**YOUR INSTRUCTIONS**
The data below should be duplicated in full, unchanged.

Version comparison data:
◇ ◇ ◇ ◇ ◇ ◇ ◇

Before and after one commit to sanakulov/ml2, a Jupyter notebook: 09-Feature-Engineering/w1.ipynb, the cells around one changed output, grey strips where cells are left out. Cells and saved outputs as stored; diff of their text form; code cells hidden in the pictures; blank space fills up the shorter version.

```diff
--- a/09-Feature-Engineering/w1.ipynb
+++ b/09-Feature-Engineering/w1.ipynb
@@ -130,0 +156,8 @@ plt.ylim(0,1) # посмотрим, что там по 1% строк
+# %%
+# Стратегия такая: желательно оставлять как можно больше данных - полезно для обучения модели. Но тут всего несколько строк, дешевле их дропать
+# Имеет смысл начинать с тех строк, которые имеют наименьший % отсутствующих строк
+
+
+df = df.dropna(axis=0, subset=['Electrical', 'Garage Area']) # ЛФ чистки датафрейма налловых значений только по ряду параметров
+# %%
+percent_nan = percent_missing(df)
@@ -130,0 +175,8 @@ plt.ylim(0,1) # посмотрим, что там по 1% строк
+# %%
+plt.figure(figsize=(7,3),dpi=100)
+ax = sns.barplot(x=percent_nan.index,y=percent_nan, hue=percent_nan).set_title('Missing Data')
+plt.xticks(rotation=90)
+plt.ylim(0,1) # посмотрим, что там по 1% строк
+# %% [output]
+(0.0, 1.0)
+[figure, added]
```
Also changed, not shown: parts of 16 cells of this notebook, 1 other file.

◇ ◇ ◇ ◇ ◇ ◇ ◇

**PROBLEM SOLUTION**
Before and after one commit to sanakulov/ml2, a Jupyter notebook: 09-Feature-Engineering/w1.ipynb, the cells around one changed output, grey strips where cells are left out. Cells and saved outputs as stored; diff of their text form; code cells hidden in the pictures; blank space fills up the shorter version.

```diff
--- a/09-Feature-Engineering/w1.ipynb
+++ b/09-Feature-Engineering/w1.ipynb
@@ -130,0 +156,8 @@ plt.ylim(0,1) # посмотрим, что там по 1% строк
+# %%
+# Стратегия такая: желательно оставлять как можно больше данных - полезно для обучения модели. Но тут всего несколько строк, дешевле их дропать
+# Имеет смысл начинать с тех строк, которые имеют наименьший % отсутствующих строк
+
+
+df = df.dropna(axis=0, subset=['Electrical', 'Garage Area']) # ЛФ чистки датафрейма налловых значений только по ряду параметров
+# %%
+percent_nan = percent_missing(df)
@@ -130,0 +175,8 @@ plt.ylim(0,1) # посмотрим, что там по 1% строк
+# %%
+plt.figure(figsize=(7,3),dpi=100)
+ax = sns.barplot(x=percent_nan.index,y=percent_nan, hue=percent_nan).set_title('Missing Data')
+plt.xticks(rotation=90)
+plt.ylim(0,1) # посмотрим, что там по 1% строк
+# %% [output]
+(0.0, 1.0)
+[figure, added]
```
Also changed, not shown: parts of 16 cells of this notebook, 1 other file.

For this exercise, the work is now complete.